**Work required:** Within the records, which lines hold the string "androidx"? Report each one by copying it.

**The records:**
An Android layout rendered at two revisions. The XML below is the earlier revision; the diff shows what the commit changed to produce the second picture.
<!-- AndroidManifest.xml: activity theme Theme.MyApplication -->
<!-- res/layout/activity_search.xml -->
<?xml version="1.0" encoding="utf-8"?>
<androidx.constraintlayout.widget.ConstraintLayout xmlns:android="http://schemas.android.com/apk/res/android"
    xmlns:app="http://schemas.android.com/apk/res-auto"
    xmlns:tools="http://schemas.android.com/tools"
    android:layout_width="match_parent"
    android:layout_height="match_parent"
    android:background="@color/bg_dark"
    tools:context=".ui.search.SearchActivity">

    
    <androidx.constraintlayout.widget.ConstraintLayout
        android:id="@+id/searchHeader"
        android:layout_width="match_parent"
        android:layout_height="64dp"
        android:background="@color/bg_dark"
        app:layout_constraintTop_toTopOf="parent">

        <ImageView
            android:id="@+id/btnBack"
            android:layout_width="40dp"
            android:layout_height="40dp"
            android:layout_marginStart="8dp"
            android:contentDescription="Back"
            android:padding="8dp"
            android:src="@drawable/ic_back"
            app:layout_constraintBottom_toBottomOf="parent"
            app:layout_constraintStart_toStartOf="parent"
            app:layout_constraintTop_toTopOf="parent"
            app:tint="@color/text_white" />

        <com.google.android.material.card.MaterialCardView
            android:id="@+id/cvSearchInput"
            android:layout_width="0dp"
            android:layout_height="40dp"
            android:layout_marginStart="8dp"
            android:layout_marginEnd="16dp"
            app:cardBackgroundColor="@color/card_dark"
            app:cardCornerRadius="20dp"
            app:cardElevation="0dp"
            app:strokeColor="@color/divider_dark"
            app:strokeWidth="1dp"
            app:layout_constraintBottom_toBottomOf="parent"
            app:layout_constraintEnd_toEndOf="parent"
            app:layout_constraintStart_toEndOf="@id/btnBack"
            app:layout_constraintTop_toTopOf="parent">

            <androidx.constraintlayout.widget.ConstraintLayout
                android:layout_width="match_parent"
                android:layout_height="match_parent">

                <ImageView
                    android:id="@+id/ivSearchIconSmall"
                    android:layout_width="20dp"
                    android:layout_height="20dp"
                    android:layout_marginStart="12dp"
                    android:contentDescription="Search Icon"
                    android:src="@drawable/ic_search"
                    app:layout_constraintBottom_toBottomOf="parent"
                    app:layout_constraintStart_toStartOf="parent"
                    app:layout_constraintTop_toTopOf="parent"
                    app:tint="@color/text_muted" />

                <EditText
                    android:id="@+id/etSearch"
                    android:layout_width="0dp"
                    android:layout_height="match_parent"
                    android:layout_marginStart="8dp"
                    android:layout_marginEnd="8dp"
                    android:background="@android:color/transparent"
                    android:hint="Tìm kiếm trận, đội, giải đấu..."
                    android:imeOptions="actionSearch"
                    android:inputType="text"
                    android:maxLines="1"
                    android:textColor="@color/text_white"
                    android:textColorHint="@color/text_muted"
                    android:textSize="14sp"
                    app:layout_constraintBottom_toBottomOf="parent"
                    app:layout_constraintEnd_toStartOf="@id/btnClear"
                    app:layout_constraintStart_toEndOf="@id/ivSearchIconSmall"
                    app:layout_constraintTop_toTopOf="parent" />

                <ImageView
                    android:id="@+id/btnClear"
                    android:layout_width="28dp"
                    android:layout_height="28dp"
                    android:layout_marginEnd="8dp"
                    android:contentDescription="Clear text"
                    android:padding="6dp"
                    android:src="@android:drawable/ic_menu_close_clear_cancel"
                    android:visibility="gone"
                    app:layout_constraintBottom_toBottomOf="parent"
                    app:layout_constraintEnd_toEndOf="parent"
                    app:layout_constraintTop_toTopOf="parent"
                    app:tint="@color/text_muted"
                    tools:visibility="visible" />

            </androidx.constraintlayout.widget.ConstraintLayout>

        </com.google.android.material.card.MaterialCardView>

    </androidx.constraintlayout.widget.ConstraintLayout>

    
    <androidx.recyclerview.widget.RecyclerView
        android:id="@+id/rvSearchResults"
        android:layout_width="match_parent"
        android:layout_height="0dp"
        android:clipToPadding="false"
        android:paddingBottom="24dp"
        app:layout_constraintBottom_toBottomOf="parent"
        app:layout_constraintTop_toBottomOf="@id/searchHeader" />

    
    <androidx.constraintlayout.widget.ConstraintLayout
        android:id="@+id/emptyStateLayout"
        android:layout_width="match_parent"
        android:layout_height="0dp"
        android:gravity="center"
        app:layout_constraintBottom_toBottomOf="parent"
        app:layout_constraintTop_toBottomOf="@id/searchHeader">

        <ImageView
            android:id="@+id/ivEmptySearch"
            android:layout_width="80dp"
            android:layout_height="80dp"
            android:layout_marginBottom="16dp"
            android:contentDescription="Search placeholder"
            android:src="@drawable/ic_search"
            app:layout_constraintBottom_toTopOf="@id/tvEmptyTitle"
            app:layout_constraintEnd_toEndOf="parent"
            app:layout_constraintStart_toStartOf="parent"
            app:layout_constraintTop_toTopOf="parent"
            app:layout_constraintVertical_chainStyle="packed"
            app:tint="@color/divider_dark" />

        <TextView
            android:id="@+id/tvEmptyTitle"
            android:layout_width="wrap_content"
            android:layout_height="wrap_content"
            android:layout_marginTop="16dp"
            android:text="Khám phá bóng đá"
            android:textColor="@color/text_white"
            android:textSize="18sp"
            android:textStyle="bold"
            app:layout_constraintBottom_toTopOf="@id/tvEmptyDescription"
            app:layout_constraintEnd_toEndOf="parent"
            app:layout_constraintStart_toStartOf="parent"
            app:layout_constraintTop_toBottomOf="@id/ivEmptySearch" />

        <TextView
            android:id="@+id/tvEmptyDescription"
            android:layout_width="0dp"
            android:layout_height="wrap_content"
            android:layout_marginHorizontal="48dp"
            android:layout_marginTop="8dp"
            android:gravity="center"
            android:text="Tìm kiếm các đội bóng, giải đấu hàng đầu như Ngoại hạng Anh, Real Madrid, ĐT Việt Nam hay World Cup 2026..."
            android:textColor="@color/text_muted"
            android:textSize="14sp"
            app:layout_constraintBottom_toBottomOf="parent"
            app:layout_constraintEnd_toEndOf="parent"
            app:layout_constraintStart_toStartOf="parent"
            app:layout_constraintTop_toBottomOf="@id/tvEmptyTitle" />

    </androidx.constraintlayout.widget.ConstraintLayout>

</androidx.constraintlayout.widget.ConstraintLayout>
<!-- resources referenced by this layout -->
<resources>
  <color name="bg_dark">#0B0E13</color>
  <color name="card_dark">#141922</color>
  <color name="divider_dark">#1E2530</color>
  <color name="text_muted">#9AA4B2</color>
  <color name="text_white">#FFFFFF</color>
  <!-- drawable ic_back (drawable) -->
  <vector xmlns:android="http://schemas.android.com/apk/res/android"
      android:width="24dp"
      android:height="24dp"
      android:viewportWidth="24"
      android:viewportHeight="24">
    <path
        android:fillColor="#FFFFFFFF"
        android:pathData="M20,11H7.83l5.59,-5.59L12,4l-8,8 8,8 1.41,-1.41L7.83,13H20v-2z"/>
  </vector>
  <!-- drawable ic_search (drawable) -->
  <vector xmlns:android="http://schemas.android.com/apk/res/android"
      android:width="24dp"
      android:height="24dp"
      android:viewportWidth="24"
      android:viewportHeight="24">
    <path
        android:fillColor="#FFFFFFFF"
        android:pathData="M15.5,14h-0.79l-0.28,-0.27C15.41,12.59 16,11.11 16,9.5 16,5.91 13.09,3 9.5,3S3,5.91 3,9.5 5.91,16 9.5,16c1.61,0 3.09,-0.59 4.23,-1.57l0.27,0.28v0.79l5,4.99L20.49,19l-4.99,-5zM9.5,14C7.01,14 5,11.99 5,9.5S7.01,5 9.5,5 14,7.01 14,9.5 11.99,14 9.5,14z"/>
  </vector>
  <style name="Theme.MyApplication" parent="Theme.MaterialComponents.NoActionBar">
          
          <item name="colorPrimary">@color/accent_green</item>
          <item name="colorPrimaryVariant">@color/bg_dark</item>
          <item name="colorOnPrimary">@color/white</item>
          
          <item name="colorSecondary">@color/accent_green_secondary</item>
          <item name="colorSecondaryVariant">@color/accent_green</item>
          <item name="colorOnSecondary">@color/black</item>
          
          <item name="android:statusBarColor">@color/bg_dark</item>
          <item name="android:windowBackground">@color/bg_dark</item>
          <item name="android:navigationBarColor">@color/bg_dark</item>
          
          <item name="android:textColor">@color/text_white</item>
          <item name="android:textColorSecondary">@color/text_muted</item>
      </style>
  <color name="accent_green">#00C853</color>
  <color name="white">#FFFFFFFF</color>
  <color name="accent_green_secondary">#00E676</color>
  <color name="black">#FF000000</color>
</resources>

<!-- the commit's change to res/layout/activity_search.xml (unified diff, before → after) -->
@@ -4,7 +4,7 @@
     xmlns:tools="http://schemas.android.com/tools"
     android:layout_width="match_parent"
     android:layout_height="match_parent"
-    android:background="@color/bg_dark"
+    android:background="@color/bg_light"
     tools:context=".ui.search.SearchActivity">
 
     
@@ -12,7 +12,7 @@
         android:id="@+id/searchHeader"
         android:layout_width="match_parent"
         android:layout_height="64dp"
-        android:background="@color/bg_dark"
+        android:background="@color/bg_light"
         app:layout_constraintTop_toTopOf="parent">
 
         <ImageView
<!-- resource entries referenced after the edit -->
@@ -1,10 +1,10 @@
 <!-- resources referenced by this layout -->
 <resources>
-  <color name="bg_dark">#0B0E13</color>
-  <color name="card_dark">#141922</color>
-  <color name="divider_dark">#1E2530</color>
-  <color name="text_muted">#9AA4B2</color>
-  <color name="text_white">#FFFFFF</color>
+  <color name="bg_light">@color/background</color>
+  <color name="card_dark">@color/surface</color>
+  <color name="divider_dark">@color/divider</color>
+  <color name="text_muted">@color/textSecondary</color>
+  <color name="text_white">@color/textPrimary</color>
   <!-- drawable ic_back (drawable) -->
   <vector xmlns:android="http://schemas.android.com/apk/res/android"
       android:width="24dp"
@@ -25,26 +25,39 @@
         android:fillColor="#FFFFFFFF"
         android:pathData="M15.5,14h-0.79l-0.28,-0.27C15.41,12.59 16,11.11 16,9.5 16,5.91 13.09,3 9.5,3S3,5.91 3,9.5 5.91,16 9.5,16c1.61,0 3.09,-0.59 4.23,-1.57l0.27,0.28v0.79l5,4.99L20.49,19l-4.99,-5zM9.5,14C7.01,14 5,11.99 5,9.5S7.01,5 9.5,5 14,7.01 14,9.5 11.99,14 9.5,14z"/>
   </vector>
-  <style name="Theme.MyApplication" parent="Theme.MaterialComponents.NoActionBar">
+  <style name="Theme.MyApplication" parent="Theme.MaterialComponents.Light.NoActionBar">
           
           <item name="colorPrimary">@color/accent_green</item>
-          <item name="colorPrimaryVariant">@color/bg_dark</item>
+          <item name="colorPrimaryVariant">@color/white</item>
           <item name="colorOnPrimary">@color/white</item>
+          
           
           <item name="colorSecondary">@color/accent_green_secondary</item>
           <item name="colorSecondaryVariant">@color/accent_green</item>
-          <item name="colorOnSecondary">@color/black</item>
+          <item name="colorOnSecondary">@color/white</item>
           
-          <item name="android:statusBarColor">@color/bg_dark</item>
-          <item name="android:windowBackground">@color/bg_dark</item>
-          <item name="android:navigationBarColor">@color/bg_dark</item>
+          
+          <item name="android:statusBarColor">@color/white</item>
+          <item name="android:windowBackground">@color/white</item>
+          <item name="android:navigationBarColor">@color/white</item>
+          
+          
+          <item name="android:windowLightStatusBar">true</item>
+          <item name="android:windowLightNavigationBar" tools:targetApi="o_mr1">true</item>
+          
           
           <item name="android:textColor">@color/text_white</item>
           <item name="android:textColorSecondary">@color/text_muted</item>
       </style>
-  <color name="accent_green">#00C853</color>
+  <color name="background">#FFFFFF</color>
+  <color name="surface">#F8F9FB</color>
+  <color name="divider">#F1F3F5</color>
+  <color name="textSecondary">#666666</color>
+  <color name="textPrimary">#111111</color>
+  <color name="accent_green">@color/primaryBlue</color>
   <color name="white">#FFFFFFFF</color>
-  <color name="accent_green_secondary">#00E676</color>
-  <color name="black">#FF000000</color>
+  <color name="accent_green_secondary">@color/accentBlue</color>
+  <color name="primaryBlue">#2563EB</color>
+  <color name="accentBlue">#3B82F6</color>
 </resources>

**Result for this task:**
<androidx.constraintlayout.widget.ConstraintLayout xmlns:android="http://schemas.android.com/apk/res/android"
    <androidx.constraintlayout.widget.ConstraintLayout
            <androidx.constraintlayout.widget.ConstraintLayout
            </androidx.constraintlayout.widget.ConstraintLayout>
    </androidx.constraintlayout.widget.ConstraintLayout>
    <androidx.recyclerview.widget.RecyclerView
    <androidx.constraintlayout.widget.ConstraintLayout
    </androidx.constraintlayout.widget.ConstraintLayout>
</androidx.constraintlayout.widget.ConstraintLayout>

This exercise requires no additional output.